• [EXERCISE REQUIREMENTS] Copy every line that contains the string "Ciencia" from the entries below.

• [DATA FOR THE TASK]
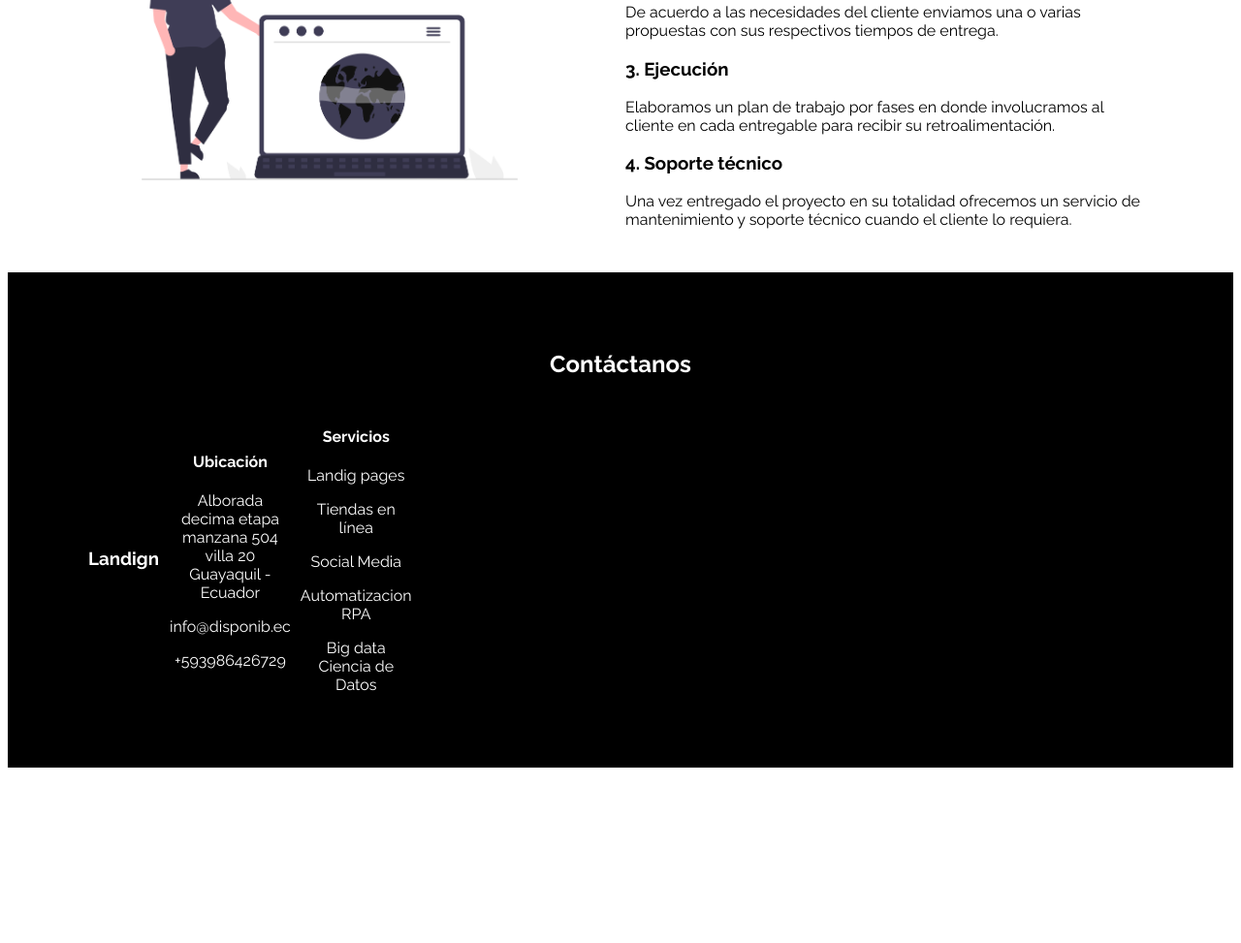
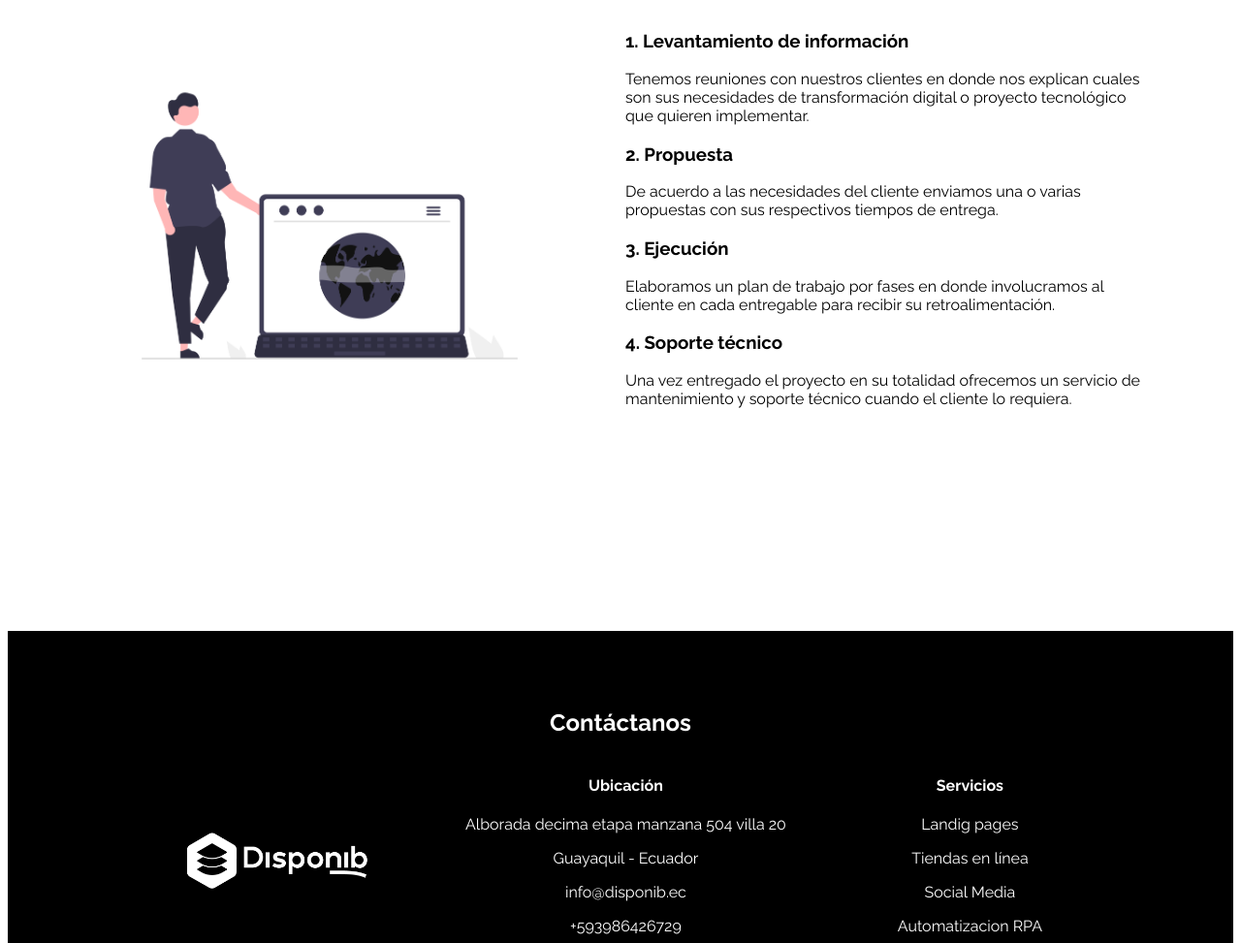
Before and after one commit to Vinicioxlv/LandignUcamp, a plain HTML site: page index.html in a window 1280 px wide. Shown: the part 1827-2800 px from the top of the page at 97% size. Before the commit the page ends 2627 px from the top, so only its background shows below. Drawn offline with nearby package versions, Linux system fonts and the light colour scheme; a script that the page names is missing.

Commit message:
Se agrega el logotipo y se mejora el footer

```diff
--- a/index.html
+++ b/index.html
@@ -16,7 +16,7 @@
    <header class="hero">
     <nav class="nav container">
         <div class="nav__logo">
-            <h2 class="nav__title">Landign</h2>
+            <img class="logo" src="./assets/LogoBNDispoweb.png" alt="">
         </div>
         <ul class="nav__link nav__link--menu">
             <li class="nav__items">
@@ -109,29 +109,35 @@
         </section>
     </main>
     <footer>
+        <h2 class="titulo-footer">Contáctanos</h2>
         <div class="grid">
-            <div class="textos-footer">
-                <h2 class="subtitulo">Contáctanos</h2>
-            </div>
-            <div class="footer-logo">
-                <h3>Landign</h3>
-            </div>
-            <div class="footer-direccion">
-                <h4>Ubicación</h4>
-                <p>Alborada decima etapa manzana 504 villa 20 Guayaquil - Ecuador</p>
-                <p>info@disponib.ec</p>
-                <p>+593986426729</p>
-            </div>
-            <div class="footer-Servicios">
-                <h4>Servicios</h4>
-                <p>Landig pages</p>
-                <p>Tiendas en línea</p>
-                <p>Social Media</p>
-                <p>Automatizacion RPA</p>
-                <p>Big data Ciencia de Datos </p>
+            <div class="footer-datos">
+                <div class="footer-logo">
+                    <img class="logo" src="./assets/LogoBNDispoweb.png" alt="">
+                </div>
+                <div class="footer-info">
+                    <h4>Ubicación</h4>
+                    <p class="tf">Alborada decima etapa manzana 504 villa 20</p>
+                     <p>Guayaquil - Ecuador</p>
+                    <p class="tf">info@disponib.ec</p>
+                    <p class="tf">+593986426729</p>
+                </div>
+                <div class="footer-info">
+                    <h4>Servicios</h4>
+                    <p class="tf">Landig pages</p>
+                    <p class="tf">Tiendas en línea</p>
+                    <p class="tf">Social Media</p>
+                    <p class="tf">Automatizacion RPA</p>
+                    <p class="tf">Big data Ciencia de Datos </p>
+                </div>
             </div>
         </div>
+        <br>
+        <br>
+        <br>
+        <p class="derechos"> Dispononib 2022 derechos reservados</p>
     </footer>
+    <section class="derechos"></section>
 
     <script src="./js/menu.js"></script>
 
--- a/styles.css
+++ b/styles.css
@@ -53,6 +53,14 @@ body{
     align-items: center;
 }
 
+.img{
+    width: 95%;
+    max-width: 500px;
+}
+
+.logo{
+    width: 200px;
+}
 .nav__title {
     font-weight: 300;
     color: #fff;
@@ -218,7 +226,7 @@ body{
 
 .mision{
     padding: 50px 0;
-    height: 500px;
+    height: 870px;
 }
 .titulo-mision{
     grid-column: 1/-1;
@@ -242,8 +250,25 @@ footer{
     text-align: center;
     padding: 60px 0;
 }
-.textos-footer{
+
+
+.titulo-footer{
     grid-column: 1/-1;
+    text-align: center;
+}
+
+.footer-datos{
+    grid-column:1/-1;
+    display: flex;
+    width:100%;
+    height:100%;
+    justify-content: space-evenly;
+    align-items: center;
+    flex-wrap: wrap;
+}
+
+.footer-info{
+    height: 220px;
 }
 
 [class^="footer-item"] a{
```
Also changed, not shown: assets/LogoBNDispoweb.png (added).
---
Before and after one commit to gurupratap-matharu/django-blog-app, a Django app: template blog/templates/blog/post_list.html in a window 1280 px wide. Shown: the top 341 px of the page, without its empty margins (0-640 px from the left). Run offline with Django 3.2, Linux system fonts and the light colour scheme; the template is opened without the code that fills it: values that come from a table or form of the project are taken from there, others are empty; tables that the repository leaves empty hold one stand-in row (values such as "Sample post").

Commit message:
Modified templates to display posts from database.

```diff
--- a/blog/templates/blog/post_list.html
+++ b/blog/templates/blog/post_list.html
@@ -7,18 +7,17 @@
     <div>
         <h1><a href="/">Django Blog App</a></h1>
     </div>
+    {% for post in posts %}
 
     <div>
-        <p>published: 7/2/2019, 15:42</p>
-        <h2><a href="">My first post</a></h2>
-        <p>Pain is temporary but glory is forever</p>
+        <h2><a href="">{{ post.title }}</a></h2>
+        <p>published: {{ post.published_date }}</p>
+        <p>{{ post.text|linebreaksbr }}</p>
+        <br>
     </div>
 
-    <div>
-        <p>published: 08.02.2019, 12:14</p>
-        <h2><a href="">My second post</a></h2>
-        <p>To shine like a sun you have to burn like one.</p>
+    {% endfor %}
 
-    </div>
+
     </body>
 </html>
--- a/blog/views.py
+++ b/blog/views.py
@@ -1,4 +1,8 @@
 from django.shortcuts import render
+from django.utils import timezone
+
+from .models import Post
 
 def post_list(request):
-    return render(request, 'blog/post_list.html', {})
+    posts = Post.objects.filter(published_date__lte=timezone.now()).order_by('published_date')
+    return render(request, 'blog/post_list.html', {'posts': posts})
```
---
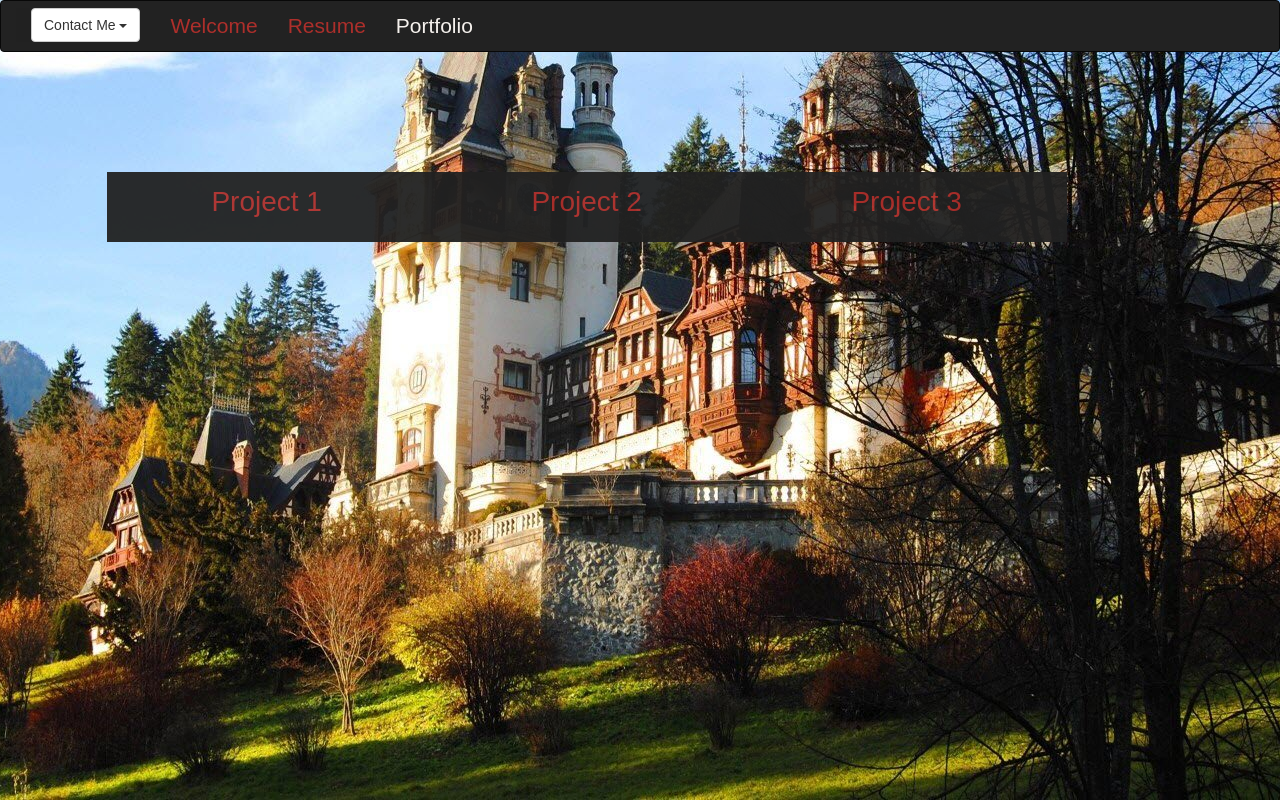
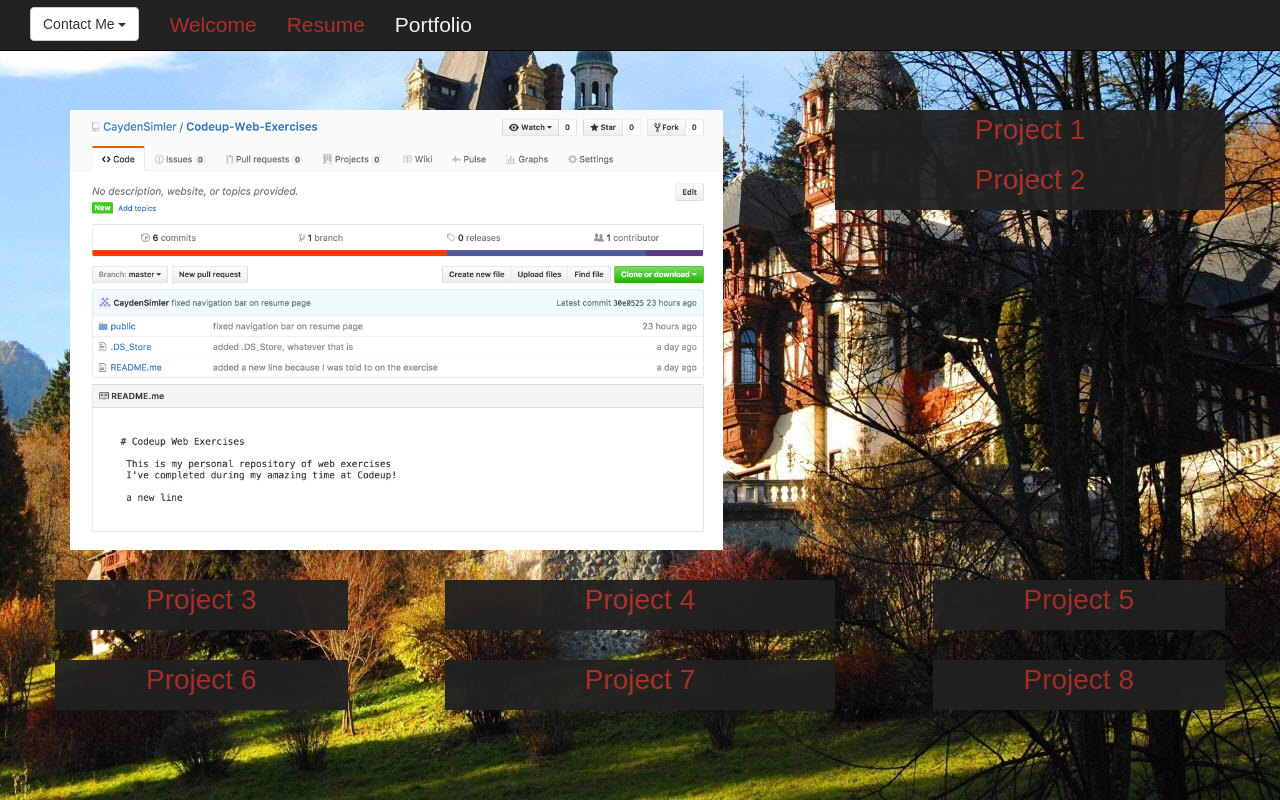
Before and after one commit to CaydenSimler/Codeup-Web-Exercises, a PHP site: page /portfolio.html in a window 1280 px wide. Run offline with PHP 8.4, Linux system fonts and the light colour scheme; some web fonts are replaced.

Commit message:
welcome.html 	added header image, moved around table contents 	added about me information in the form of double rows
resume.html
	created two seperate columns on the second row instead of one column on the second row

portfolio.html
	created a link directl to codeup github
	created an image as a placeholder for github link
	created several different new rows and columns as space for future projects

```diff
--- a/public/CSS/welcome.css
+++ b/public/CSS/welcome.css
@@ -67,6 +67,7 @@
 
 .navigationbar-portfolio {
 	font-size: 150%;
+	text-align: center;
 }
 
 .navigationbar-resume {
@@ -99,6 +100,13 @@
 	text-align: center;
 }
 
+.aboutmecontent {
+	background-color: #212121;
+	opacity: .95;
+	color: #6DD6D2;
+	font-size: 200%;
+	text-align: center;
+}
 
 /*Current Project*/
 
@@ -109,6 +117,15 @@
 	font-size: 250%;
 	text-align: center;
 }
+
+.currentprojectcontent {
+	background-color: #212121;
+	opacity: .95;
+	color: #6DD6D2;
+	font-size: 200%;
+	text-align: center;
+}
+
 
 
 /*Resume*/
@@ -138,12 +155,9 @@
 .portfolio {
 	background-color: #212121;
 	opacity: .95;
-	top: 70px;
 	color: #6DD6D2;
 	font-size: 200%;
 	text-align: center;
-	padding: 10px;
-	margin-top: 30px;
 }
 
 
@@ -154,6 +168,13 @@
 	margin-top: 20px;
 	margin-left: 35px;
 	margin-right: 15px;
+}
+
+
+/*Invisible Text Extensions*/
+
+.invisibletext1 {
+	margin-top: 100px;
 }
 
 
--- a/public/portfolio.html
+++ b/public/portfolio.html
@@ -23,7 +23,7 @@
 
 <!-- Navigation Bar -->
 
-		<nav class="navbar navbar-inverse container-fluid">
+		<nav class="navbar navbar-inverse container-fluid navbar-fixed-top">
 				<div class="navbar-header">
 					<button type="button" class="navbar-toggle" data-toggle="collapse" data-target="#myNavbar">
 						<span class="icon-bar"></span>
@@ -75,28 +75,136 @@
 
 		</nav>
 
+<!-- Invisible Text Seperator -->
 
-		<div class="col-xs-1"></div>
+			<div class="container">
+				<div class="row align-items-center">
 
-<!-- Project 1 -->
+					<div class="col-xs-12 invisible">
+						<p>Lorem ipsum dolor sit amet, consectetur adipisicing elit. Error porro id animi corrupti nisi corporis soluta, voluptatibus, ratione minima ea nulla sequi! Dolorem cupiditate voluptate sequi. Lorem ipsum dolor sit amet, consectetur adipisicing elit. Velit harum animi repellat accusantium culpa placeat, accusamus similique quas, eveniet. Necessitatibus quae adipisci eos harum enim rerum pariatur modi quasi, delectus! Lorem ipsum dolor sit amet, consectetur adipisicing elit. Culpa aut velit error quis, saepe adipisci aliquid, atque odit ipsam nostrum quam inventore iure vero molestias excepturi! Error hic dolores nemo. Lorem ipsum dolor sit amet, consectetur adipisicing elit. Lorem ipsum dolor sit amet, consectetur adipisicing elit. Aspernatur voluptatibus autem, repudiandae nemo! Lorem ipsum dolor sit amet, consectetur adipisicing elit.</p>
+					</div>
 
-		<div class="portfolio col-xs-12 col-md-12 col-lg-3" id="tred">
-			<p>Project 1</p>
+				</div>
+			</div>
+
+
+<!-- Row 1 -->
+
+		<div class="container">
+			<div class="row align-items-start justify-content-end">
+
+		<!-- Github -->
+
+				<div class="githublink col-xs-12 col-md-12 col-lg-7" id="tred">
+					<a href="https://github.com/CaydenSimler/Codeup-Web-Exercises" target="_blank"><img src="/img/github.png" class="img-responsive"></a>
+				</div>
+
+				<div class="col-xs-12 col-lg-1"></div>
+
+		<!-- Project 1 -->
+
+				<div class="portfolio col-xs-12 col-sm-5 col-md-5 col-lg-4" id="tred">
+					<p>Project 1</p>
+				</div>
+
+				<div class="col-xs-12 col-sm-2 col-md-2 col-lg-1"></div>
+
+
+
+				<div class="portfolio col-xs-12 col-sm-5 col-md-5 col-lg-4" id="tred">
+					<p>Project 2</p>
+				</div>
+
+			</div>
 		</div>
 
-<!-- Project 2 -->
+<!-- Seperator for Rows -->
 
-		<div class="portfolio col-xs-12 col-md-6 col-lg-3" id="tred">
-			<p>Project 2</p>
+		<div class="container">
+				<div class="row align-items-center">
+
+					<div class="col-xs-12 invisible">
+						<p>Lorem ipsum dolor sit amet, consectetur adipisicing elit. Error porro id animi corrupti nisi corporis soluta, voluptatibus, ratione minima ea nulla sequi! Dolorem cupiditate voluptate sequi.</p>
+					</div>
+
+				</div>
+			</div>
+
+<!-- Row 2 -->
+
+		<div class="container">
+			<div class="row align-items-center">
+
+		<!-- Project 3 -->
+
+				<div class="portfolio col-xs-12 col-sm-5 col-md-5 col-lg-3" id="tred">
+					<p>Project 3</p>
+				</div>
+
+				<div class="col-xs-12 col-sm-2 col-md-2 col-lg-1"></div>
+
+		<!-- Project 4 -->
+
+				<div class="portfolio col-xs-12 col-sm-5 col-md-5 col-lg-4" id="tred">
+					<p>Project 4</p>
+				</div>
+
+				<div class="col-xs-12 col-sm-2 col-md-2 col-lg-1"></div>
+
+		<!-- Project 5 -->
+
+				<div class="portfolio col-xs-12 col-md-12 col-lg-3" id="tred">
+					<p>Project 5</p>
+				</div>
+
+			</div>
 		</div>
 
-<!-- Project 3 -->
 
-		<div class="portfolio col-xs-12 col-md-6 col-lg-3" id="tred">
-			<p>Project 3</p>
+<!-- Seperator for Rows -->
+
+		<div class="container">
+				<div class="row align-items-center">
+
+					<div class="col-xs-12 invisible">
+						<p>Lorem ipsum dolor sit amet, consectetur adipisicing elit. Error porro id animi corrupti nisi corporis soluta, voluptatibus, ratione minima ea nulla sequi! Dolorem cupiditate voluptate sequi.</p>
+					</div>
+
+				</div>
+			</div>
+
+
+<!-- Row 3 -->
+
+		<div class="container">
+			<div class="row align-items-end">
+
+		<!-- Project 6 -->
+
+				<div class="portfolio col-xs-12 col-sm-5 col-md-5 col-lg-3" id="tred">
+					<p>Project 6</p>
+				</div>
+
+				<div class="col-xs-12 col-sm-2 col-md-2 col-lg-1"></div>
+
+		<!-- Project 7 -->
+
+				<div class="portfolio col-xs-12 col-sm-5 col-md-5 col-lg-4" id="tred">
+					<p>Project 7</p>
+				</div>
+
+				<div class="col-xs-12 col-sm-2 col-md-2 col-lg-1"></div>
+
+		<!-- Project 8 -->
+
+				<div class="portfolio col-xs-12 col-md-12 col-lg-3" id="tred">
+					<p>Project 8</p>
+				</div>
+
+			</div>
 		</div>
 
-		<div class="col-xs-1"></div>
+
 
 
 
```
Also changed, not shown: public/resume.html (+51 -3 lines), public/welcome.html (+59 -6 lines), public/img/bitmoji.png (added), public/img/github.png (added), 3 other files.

• [RESPONSE]
-                <p>Big data Ciencia de Datos </p>
+                    <p class="tf">Big data Ciencia de Datos </p>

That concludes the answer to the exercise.